‘Reservation for the rich’
The role of money in getting medical education manifests itself in the fee structure of private colleges. The private colleges can charge anything in the range of Rs 1 to 1.5 crore as tuition fee. This fact was highlighted by Naveen’s father as well. Admissions in private colleges are not based on merit and yet it does not perturb those who raise the bogey of reservation and find it detrimental to the idea of merit and equality.

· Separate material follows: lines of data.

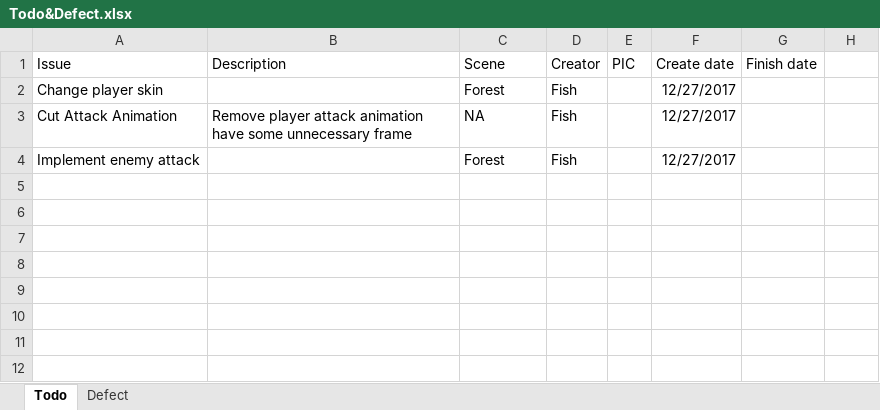
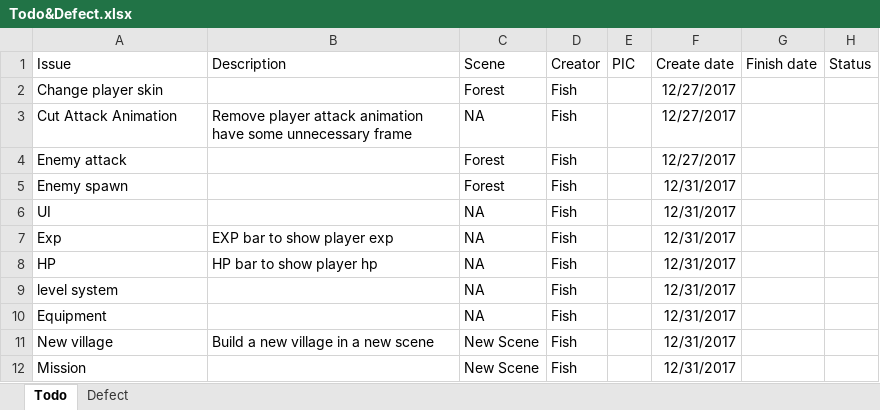
Before and after one commit to TeamNull/null, an Excel workbook: Todo&Defect.xlsx, sheet Todo, drawn as a sheet; values as stored, in another font and other column widths than the file's, no borders; the diff names each change by its address in the sheet, - before the commit and + after, or states it on an @@ line.

Commit message:
Update todo list

```diff
--- a/Todo&Defect.xlsx (sheet Todo)
+++ b/Todo&Defect.xlsx (sheet Todo)
-H1: (empty)
+H1: Status
-A4 (Issue): Implement enemy attack
+A4 (Issue): Enemy attack
+row 5: Enemy spawn |  | Forest | Fish |  | 12/31/2017
+row 6: UI |  | NA | Fish |  | 12/31/2017
+row 7: Exp | EXP bar to show player exp | NA | Fish |  | 12/31/2017
+row 8: HP | HP bar to show player hp | NA | Fish |  | 12/31/2017
+row 9: level system |  | NA | Fish |  | 12/31/2017
+row 10: Equipment |  | NA | Fish |  | 12/31/2017
+row 11: New village | Build a new village in a new scene | New Scene | Fish |  | 12/31/2017
+row 12: Mission |  | New Scene | Fish |  | 12/31/2017
```
Also changed, not shown: sheet Defect.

To keep the fee high and fill up seats, the qualifying marks for NEET are artificially kept low so that almost everyone can bid for private seats. In 2021 NEET-UG, 15.44 lakh candidates appeared and 8.7 lakh cleared the exam. This was because the qualifying cut off was kept as low as 138 out of a possible 720 marks for the general category. So a person with the rank of 8,70,000 can actually get admission to a medical/dental college in India. Such a large number of candidates are clearing NEET at a time when the total capacity for MBBS admissions is hovering around 82,000. Publisher Maheshwar Peri aptly describes this system of high fees as “reservation meant for the rich.” argues that a low cut-off sustains the system of costly medical education because students with lower marks rush for a limited number of private seats.
Reservation the problem?
Is reservation reducing opportunities in medical education? This question can be answered differently based on the location of the person making the inquiry. Reservation provides opportunities to the underclass of India, who constitute the majority of the population. This system was brought in to mitigate the historical lack of financial, cultural and social capital of the SC, ST and OBCs. Incidentally, the upper caste middle-class, with an annual income cap of Rs 8 lakh, is also getting EWS quota from this year.
Naveen was one of those lakhs of candidates who cleared NEET, but as the total intake capacity was limited, could not study medicine in India. This remains the case, even if for the sake of argument we assume that there is no reservation.
The Telegraph reported that in NEET-UG, 2021, over 83 per cent of the OBC candidates, more than 80 per cent of the SC candidates and 77 per cent of the ST candidates have scored more than the 50th percentile cut-off meant for the ‘General’ category. In absolute terms, in the list of those who cleared the threshold for the unreserved candidate, 4.52 lakh or 59 per cent were from OBC, SC or ST groups. Only 3.18 lakh general category and EWS candidates were able to pass this threshold. It implies that there is a larger number of SC, ST, OBC candidates who will not get admission to Indian colleges despite clearing the NEET exam.
The problem is not reservation. The real issues are the steep rise in the cost of medical education, the NEET exam, which is making coaching almost mandatory for admission, its discriminatory character, and the way it excludes state board and Indian language students and of course the capacity constraints. The solution lies in opening more medical colleges, so that medical education becomes less glorious and pricey, and increasing government expenditure on medical education and expanding health infrastructure, especially in the northern states. NEET should be abolished and the system of State Entrance Test or admissions based on Class XII marks brought back. We can cap the number of times a candidate can attempt to get a seat at three. This will limit the influence of coaching centres.
Medical education in India is in need of a complete makeover. Naveen’s death and Indian students getting trapped in the Ukraine crisis is a much-needed wake-up call.
The author is the former managing editor of India Today Hindi Magazine, and has written books on media and sociology. He tweets @Profdilipmandal. Views are personal.
(Edited by Neera Majumdar)